• [WHAT THE TASK ASKS]: Please retype all of the data below, word for word.

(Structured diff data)

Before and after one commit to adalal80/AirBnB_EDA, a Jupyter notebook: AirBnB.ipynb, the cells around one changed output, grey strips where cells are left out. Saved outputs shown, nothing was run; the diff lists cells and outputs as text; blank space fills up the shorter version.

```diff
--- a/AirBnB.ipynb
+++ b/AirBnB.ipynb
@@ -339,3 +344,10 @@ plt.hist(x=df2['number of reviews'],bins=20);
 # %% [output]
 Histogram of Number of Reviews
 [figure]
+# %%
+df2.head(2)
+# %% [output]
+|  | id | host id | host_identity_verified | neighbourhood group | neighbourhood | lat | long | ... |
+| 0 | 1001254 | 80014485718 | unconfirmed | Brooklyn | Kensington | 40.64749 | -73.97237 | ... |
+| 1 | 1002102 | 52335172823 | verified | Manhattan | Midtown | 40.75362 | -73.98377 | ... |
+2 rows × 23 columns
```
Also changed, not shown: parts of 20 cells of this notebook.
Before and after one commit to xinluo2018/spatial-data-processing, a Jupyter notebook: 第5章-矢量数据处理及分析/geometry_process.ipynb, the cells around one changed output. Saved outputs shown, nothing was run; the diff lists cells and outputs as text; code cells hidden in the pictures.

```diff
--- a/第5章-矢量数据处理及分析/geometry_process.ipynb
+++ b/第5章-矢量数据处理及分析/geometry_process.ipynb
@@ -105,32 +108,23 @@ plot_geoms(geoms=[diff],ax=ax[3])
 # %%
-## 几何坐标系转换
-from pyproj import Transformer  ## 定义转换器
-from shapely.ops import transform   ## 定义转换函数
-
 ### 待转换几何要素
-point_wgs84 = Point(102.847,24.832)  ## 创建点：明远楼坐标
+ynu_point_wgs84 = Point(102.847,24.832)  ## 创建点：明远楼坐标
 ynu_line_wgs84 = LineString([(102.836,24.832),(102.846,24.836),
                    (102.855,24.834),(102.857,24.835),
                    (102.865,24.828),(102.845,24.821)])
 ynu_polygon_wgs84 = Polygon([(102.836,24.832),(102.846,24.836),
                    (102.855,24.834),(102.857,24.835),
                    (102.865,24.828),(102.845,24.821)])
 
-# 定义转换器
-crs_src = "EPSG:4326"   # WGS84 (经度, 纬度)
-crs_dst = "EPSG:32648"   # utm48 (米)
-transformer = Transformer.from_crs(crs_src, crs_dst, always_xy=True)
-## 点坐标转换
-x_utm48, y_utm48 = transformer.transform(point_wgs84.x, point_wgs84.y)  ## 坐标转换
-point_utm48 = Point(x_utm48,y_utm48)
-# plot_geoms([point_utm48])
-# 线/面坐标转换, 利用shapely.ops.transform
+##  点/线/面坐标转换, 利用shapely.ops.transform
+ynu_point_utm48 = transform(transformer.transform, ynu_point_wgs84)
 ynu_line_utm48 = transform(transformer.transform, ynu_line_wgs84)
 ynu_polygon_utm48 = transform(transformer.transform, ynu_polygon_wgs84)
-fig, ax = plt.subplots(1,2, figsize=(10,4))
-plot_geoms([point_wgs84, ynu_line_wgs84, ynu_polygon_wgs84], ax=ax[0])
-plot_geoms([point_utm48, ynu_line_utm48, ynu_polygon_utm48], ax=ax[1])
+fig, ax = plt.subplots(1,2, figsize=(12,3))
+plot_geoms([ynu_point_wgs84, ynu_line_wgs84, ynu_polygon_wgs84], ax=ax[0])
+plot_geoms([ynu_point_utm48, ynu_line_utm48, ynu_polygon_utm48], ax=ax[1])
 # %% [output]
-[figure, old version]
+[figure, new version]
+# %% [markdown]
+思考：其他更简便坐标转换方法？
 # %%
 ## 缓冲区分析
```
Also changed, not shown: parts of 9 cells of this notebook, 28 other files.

• [SOLUTION TO THE PROBLEM]:
Before and after one commit to adalal80/AirBnB_EDA, a Jupyter notebook: AirBnB.ipynb, the cells around one changed output, grey strips where cells are left out. Saved outputs shown, nothing was run; the diff lists cells and outputs as text; blank space fills up the shorter version.

```diff
--- a/AirBnB.ipynb
+++ b/AirBnB.ipynb
@@ -339,3 +344,10 @@ plt.hist(x=df2['number of reviews'],bins=20);
 # %% [output]
 Histogram of Number of Reviews
 [figure]
+# %%
+df2.head(2)
+# %% [output]
+|  | id | host id | host_identity_verified | neighbourhood group | neighbourhood | lat | long | ... |
+| 0 | 1001254 | 80014485718 | unconfirmed | Brooklyn | Kensington | 40.64749 | -73.97237 | ... |
+| 1 | 1002102 | 52335172823 | verified | Manhattan | Midtown | 40.75362 | -73.98377 | ... |
+2 rows × 23 columns
```
Also changed, not shown: parts of 20 cells of this notebook.
Before and after one commit to xinluo2018/spatial-data-processing, a Jupyter notebook: 第5章-矢量数据处理及分析/geometry_process.ipynb, the cells around one changed output. Saved outputs shown, nothing was run; the diff lists cells and outputs as text; code cells hidden in the pictures.

```diff
--- a/第5章-矢量数据处理及分析/geometry_process.ipynb
+++ b/第5章-矢量数据处理及分析/geometry_process.ipynb
@@ -105,32 +108,23 @@ plot_geoms(geoms=[diff],ax=ax[3])
 # %%
-## 几何坐标系转换
-from pyproj import Transformer  ## 定义转换器
-from shapely.ops import transform   ## 定义转换函数
-
 ### 待转换几何要素
-point_wgs84 = Point(102.847,24.832)  ## 创建点：明远楼坐标
+ynu_point_wgs84 = Point(102.847,24.832)  ## 创建点：明远楼坐标
 ynu_line_wgs84 = LineString([(102.836,24.832),(102.846,24.836),
                    (102.855,24.834),(102.857,24.835),
                    (102.865,24.828),(102.845,24.821)])
 ynu_polygon_wgs84 = Polygon([(102.836,24.832),(102.846,24.836),
                    (102.855,24.834),(102.857,24.835),
                    (102.865,24.828),(102.845,24.821)])
 
-# 定义转换器
-crs_src = "EPSG:4326"   # WGS84 (经度, 纬度)
-crs_dst = "EPSG:32648"   # utm48 (米)
-transformer = Transformer.from_crs(crs_src, crs_dst, always_xy=True)
-## 点坐标转换
-x_utm48, y_utm48 = transformer.transform(point_wgs84.x, point_wgs84.y)  ## 坐标转换
-point_utm48 = Point(x_utm48,y_utm48)
-# plot_geoms([point_utm48])
-# 线/面坐标转换, 利用shapely.ops.transform
+##  点/线/面坐标转换, 利用shapely.ops.transform
+ynu_point_utm48 = transform(transformer.transform, ynu_point_wgs84)
 ynu_line_utm48 = transform(transformer.transform, ynu_line_wgs84)
 ynu_polygon_utm48 = transform(transformer.transform, ynu_polygon_wgs84)
-fig, ax = plt.subplots(1,2, figsize=(10,4))
-plot_geoms([point_wgs84, ynu_line_wgs84, ynu_polygon_wgs84], ax=ax[0])
-plot_geoms([point_utm48, ynu_line_utm48, ynu_polygon_utm48], ax=ax[1])
+fig, ax = plt.subplots(1,2, figsize=(12,3))
+plot_geoms([ynu_point_wgs84, ynu_line_wgs84, ynu_polygon_wgs84], ax=ax[0])
+plot_geoms([ynu_point_utm48, ynu_line_utm48, ynu_polygon_utm48], ax=ax[1])
 # %% [output]
-[figure, old version]
+[figure, new version]
+# %% [markdown]
+思考：其他更简便坐标转换方法？
 # %%
 ## 缓冲区分析
```
Also changed, not shown: parts of 9 cells of this notebook, 28 other files.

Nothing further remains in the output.